# [Source data]
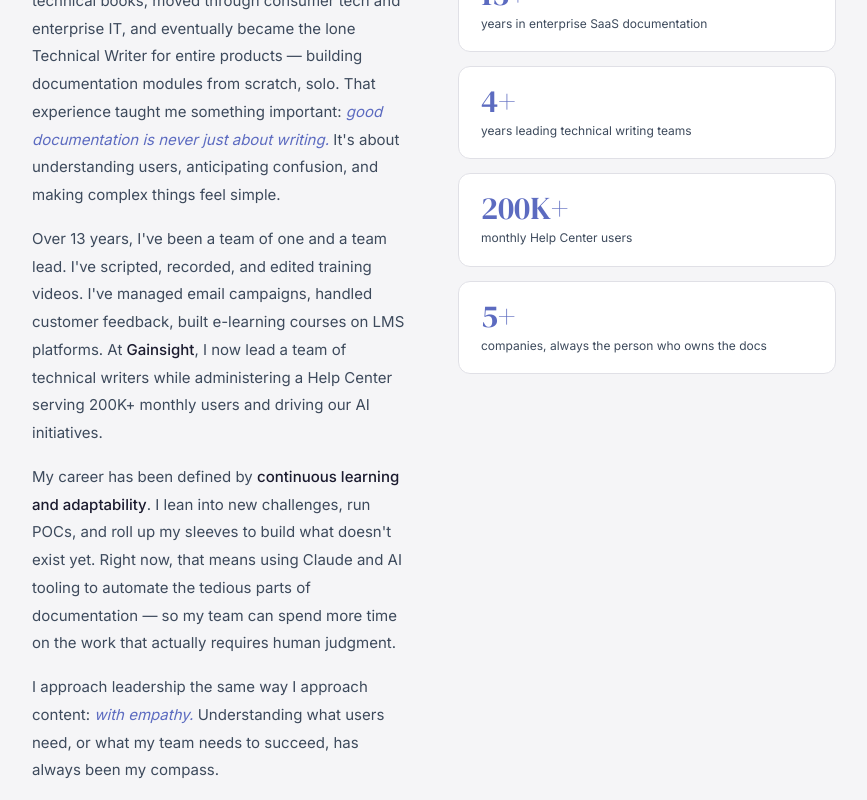
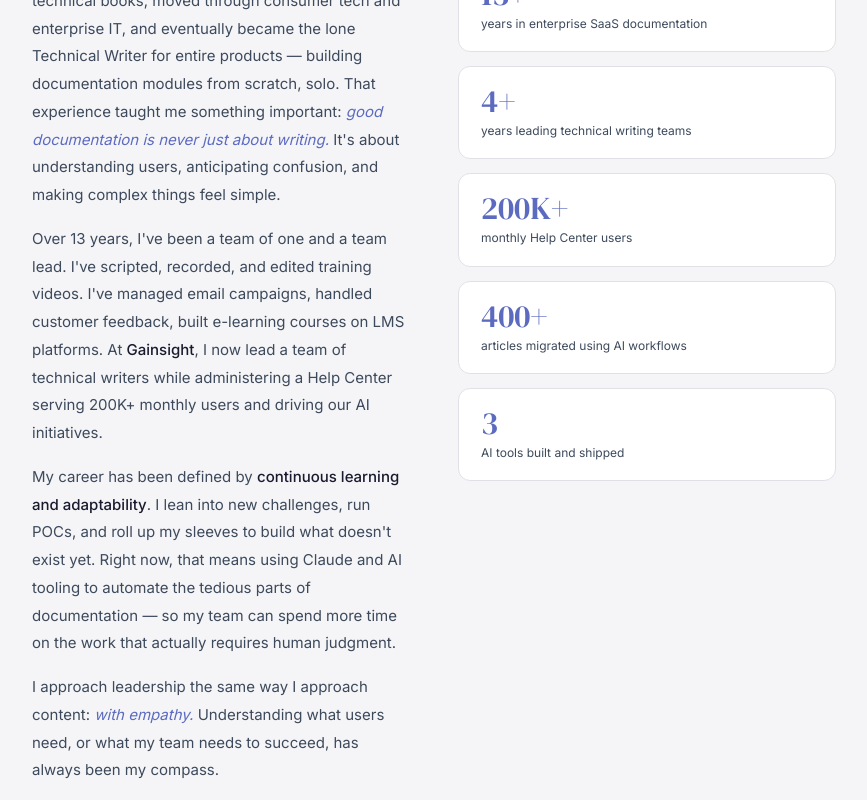
Before and after one commit to adrian-raposo/ai-tools, a Next.js app in the folder apps/landing/: page / in a window 1280 px wide. Shown: the part 1061-1861 px from the top of the page, without its empty margins (206-1073 px from the left). Built offline with nearby package versions, Linux system fonts and the light colour scheme.

Commit message:
feat: update about stats — add AI migration and tools shipped

```diff
--- a/apps/landing/app/page.tsx
+++ b/apps/landing/app/page.tsx
@@ -308,7 +308,8 @@ export default function Home() {
               { num: "13", count: true, label: "years in enterprise SaaS documentation" },
               { num: "4", count: true, label: "years leading technical writing teams" },
               { num: "200K+", count: false, label: "monthly Help Center users" },
-              { num: "5", count: true, label: "companies, always the person who owns the docs" },
+              { num: "400+", count: false, label: "articles migrated using AI workflows" },
+              { num: "3", count: false, label: "AI tools built and shipped" },
             ].map((s) => (
               <div key={s.label} className="astat">
                 <div className="astat-num" {...(s.count ? { "data-count": s.num } : {})}>{s.num}{s.count ? "+" : ""}</div>
```
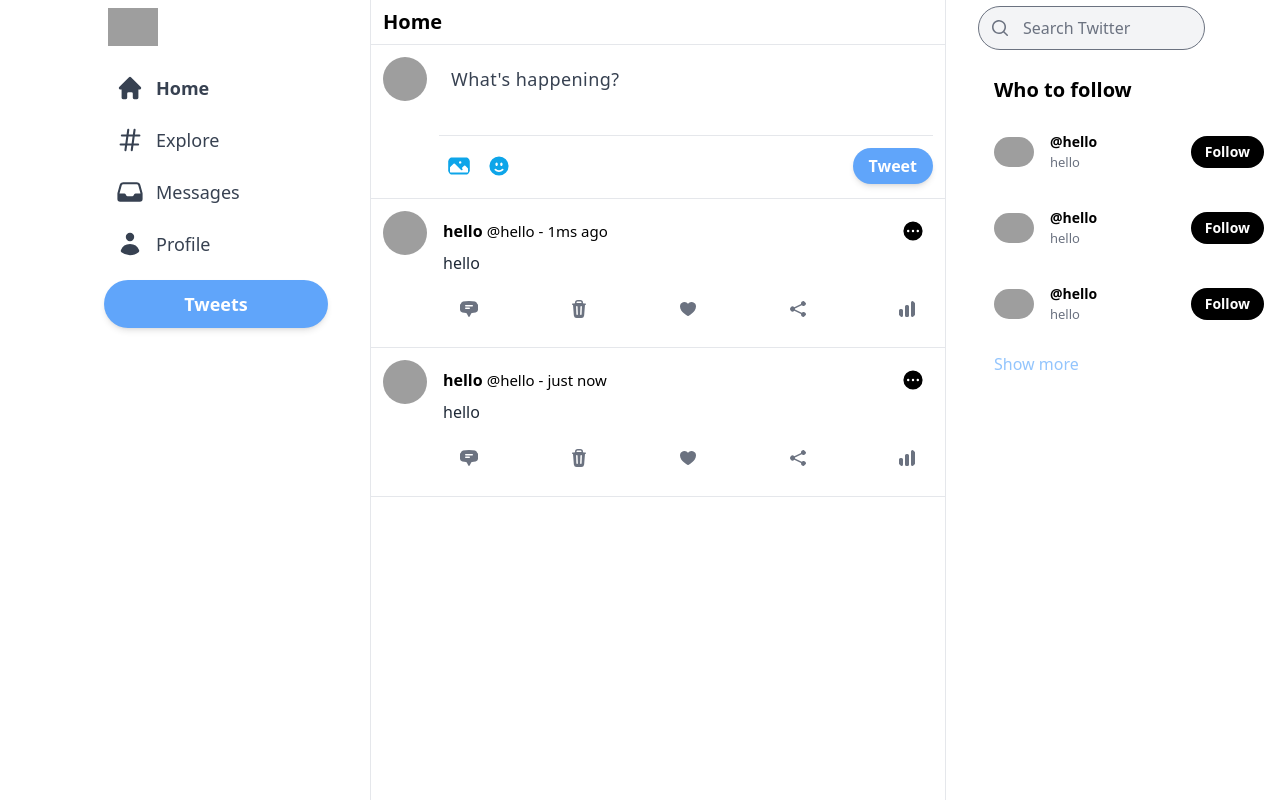
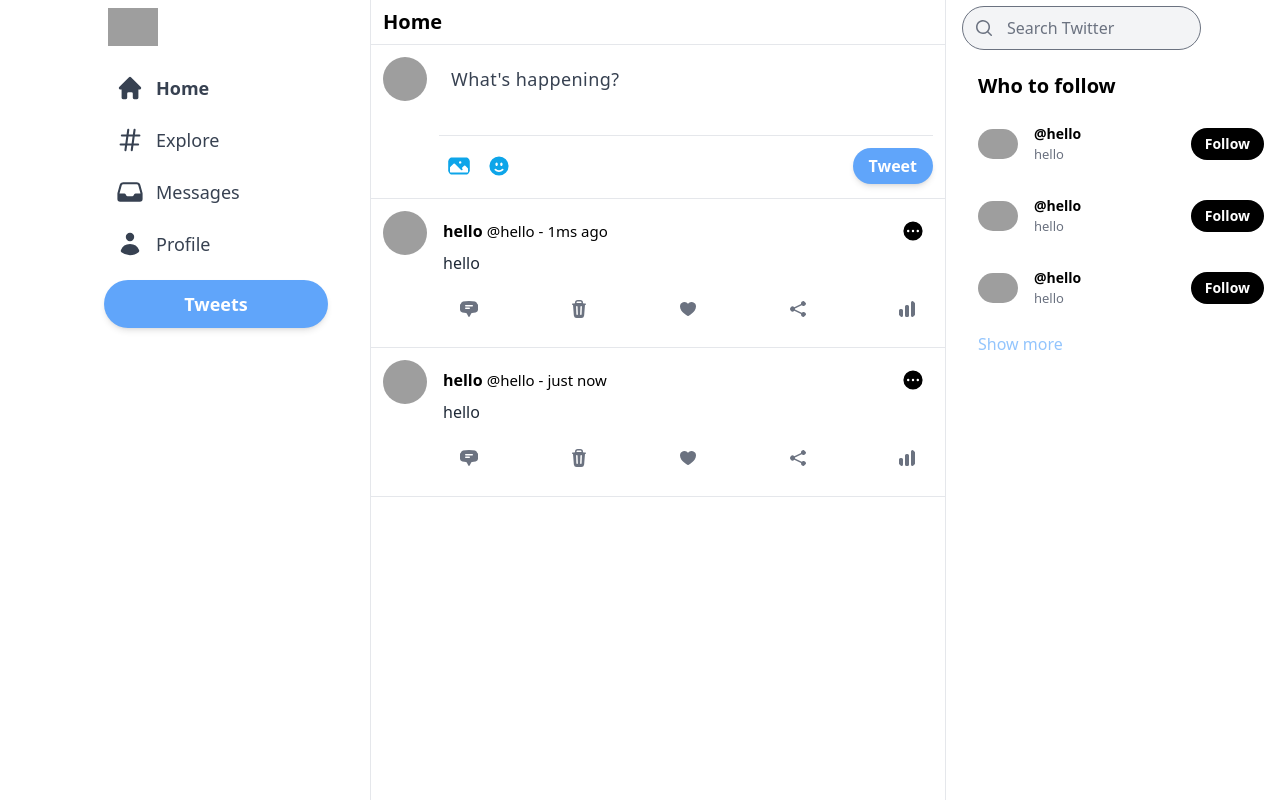
Before and after one commit to ChuiKinHo/CSCI3100_Project, a Next.js app: page / in a window 1280 px wide. Built offline with nearby package versions, Linux system fonts and the light colour scheme; grey boxes are pictures that could not be loaded.

Commit message:
Minor UI fix for Widget

```diff
--- a/src/components/Widget.js
+++ b/src/components/Widget.js
@@ -35,7 +35,7 @@
     },
   ];
   return (
-    <div div className="xl:w-[600px] hidden lg:inline ml-8 space-y-5">
+    <div className="xl:w-[600px] hidden lg:inline ml-4 space-y-4">
       {/* <Search /> */}
       <div className="w-[90%] xl:w-[75%] sticky top-0 bg-white py-1.5 z-50">
         <div className="flex items-center p-3 rounded-full  relative">
```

# [Task brief]
Copy out every line from the data above that has "count" in it.

# [Answer to this exercise]
               { num: "13", count: true, label: "years in enterprise SaaS documentation" },
               { num: "4", count: true, label: "years leading technical writing teams" },
               { num: "200K+", count: false, label: "monthly Help Center users" },
-              { num: "5", count: true, label: "companies, always the person who owns the docs" },
+              { num: "400+", count: false, label: "articles migrated using AI workflows" },
+              { num: "3", count: false, label: "AI tools built and shipped" },
                 <div className="astat-num" {...(s.count ? { "data-count": s.num } : {})}>{s.num}{s.count ? "+" : ""}</div>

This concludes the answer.